I am glad to have the opportunity to articulate some of the views I cherish in relation to the future development of land policy. I do not accept what the Minister of State said in his speech; indeed, I find it difficult to believe that he accepts it, because I have known him for a long time and know his commitment to agriculture and rural development. He is wrong in thinking that market forces alone will be sufficient to ensure that we continue to have a viable rural community.
I do not accept that there will not be a land agency during the term of office of the Minister of State, Deputy Hyland. I appeal to him to bring together all the potential of rural areas in one body to ensure that he heads a Department of rural enterprise which will show leadership and dynamism and bring hope to frustrated people who are looking for leadership at the moment.
There are a number of estates in the constituency of the Minister of State — and mine — which need to be divided and I know that there are plans in that regard in 1992. Very important work was carried out by Land Commission officers in respect of rearrangement of holdings and the elimination of fragmentation. In the village of Mooncoin in South Kilkenny there is a huge prevalence of fragmentation. The Minister of State, with the staff of the Land Commission — those who are left — should be able to say whether progress has been made in this area to ensure that we have a more ordered farming practice and a more viable farm holding system in that part of County Kilkenny.

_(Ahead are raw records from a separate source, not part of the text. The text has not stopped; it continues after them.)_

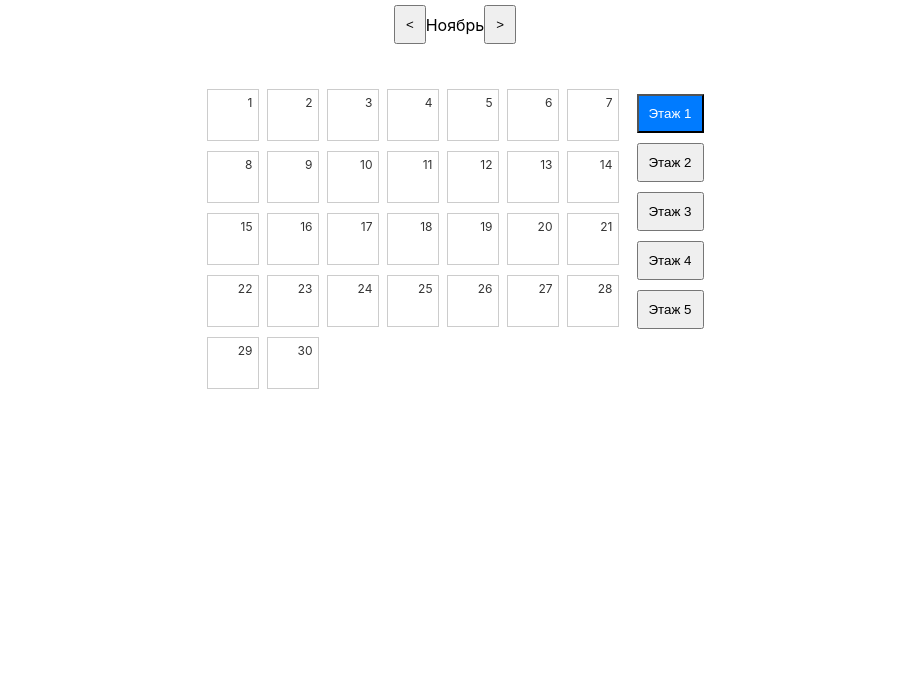
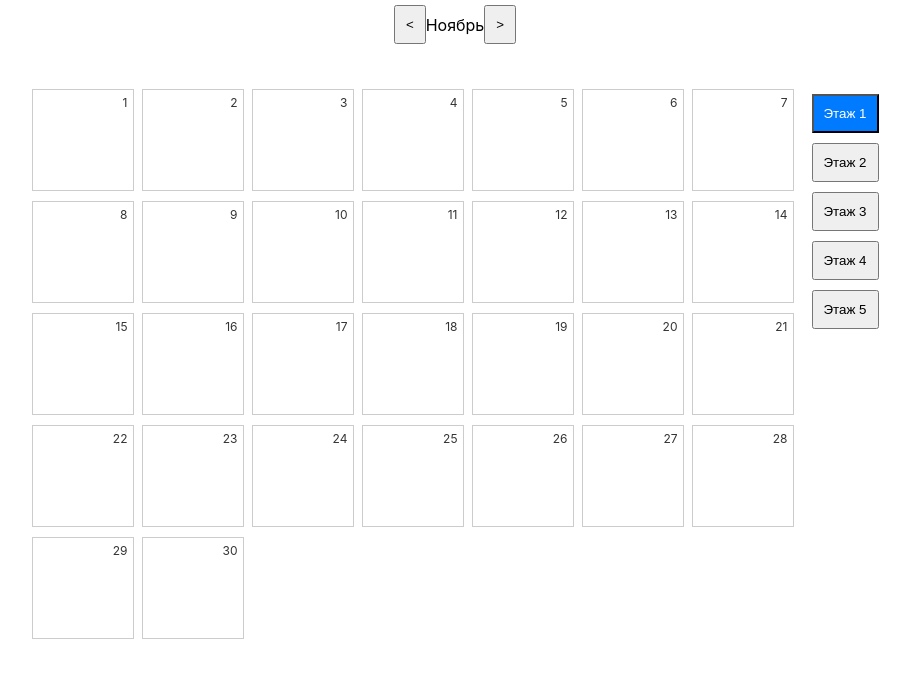
Before and after one commit to smirars/hostel_duty, a React (Create React App) app in the folder hostel_duty/: page /main in a window 1280 px wide. Shown: the top 678 px of the page, without its empty margins (185-1095 px from the left). Built offline with nearby package versions, Linux system fonts and the light colour scheme.

Commit message:
calendar grid grow

```diff
--- a/hostel_duty/src/components/CalendarGrid.css
+++ b/hostel_duty/src/components/CalendarGrid.css
@@ -1,13 +1,13 @@
 .calendar-grid {
     display: grid;
-    grid-template-columns: repeat(7, 50px);
+    grid-template-columns: repeat(7, 100px);
     gap: 10px;
     margin-right: 20px;
   }
 
   .calendar-day {
-    width: 50px;
-    height: 50px;
+    width: 100px;
+    height: 100px;
     border: 1px solid #ccc;
     display: flex;
     flex-direction: column;
```
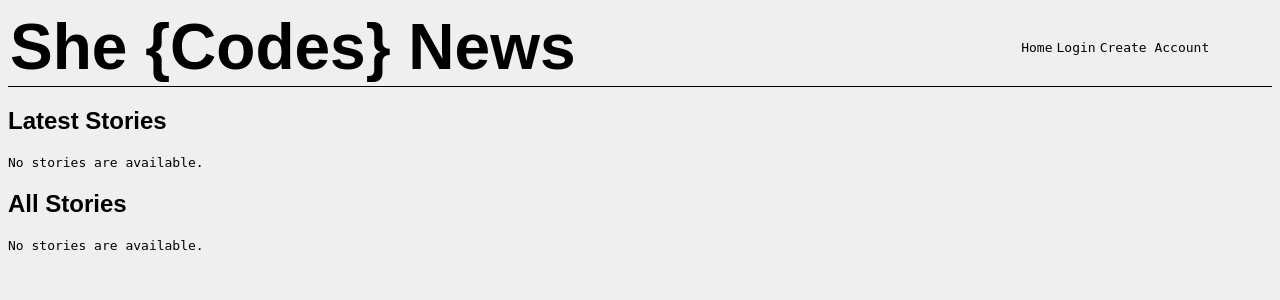
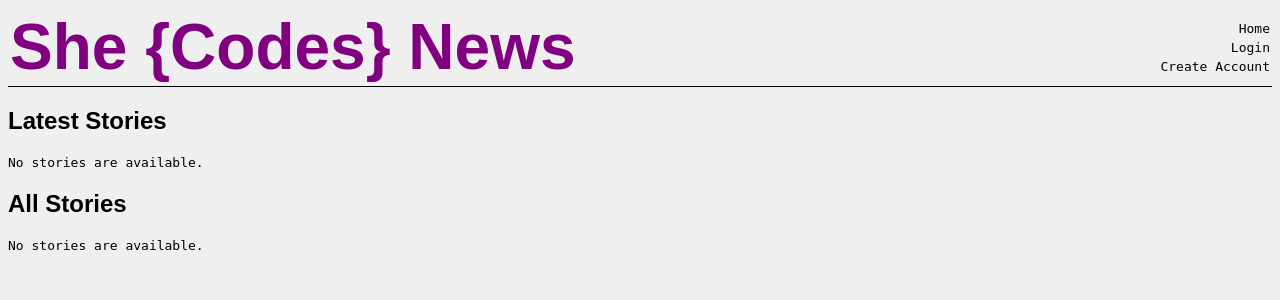
Before and after one commit to SheCodesAus/she-codes-django-news-project-JVDBNE, a Django app: page /news/ in a window 1280 px wide. Shown: the top 300 px of the page. Run offline with Django 4.2, Linux system fonts and the light colour scheme; data that the repository does not hold is empty; parts of the project's set-up code (start-up, migrations or seed data) failed here and were passed over; some web fonts are replaced.

Commit message:
Update styles.css

```diff
--- a/she_codes_news/static/styles.css
+++ b/she_codes_news/static/styles.css
@@ -19,6 +19,7 @@ h1 {
     font-family: 'Montserrat Subrayada', sans-serif;
     text-decoration: none;
     font-size: 4rem;
+    color: purple;
     margin: 0;
 }
 
@@ -39,6 +40,7 @@ h3 {
 nav {
     flex-basis: 20%;
     display: flex;
+    flex-direction: column;
     align-items: flex-end;
 }
 
```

Again, I wish the Minister of State every success in his new portfolio. The demise of the Land Commission following the important historic role they have performed over the years will, I hope, signal the commencement of something more dynamic, significant and concerted for rural areas in future.